- EXERCISE DETAILS -
Filter the data below, keeping only lines that contain "widgetList".

- INPUT RECORDS -

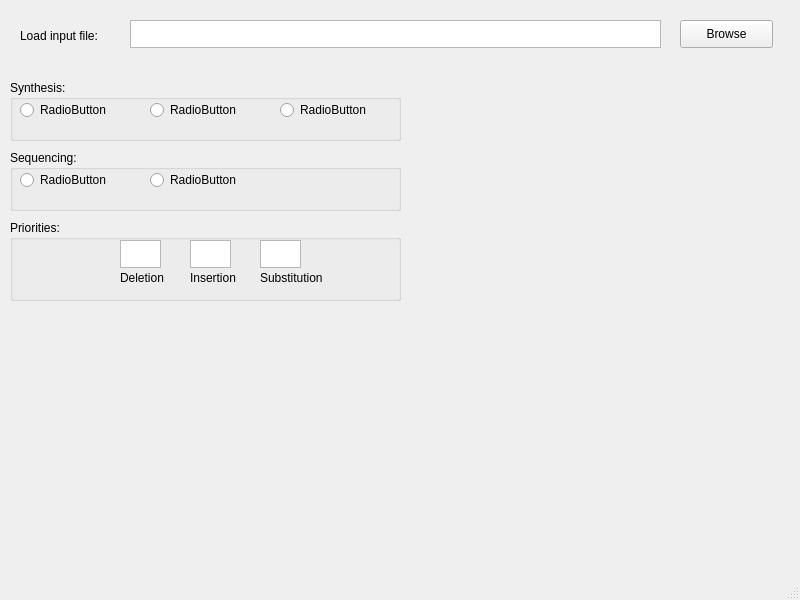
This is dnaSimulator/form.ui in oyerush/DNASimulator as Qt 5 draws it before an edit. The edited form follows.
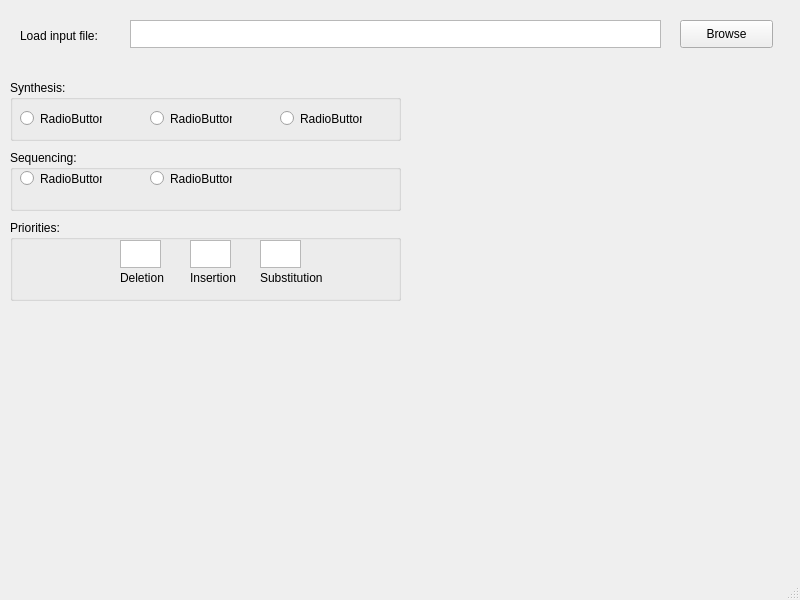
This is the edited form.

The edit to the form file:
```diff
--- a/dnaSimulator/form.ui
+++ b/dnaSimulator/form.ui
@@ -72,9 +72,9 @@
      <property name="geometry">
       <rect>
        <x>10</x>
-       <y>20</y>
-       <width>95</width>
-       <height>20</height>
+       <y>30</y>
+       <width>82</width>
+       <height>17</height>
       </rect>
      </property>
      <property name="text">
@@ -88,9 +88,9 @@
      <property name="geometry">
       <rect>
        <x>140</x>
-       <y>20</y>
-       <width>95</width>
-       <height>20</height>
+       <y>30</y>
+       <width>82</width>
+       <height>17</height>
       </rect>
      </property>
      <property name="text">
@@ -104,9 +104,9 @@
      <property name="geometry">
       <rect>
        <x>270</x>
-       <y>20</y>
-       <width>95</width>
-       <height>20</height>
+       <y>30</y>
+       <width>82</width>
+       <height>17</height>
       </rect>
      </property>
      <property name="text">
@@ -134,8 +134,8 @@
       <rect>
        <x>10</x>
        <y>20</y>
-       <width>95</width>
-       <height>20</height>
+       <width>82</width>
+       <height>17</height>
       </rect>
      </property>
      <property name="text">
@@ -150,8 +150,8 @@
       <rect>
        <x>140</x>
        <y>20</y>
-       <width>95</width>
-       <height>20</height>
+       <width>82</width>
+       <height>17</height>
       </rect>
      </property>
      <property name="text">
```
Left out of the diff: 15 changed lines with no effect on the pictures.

--

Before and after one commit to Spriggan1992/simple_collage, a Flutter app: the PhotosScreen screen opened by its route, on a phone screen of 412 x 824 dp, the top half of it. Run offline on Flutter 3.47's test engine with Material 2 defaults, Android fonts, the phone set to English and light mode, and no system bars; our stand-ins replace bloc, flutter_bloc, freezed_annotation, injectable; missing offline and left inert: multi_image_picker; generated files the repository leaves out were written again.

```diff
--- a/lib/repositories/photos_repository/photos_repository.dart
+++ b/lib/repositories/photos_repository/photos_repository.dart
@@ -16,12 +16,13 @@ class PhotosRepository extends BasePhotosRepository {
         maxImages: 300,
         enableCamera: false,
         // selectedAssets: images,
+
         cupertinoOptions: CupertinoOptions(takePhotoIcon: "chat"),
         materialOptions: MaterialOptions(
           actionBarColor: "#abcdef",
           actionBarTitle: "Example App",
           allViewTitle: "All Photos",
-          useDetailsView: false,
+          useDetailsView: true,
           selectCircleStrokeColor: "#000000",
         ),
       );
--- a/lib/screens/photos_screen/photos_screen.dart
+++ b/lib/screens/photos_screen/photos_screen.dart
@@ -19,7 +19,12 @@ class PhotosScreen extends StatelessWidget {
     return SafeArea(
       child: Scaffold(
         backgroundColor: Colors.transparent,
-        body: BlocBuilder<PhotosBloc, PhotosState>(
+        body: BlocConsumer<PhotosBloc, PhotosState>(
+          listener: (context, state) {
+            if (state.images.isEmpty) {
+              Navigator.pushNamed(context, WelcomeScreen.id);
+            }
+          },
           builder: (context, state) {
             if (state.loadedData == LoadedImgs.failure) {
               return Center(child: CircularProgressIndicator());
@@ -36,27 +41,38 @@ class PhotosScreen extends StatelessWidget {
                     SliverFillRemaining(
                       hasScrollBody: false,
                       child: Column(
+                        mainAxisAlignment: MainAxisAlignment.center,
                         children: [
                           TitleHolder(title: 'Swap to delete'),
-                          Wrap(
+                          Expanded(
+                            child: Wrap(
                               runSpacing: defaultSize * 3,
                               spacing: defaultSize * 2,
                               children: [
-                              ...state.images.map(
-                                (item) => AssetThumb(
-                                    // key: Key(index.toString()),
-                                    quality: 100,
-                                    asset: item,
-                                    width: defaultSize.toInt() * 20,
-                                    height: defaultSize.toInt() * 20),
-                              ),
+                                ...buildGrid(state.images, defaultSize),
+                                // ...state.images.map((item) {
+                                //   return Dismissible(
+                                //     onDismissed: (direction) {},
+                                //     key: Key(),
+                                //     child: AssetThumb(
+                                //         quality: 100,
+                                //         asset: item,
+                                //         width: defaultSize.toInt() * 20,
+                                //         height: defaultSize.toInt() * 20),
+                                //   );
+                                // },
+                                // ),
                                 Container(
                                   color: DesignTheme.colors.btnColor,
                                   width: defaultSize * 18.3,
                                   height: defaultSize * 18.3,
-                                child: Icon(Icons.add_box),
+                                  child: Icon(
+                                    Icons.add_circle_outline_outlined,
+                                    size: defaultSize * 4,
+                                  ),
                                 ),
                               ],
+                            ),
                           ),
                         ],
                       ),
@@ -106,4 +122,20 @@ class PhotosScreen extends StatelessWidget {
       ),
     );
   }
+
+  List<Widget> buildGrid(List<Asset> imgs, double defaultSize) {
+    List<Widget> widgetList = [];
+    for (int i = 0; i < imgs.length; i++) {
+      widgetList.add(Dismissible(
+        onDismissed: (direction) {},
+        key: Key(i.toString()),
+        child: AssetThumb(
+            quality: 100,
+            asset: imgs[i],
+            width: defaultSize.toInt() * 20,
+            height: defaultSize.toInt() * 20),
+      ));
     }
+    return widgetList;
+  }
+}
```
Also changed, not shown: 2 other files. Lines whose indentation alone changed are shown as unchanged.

- OUTPUT -
+    List<Widget> widgetList = [];
+      widgetList.add(Dismissible(
+    return widgetList;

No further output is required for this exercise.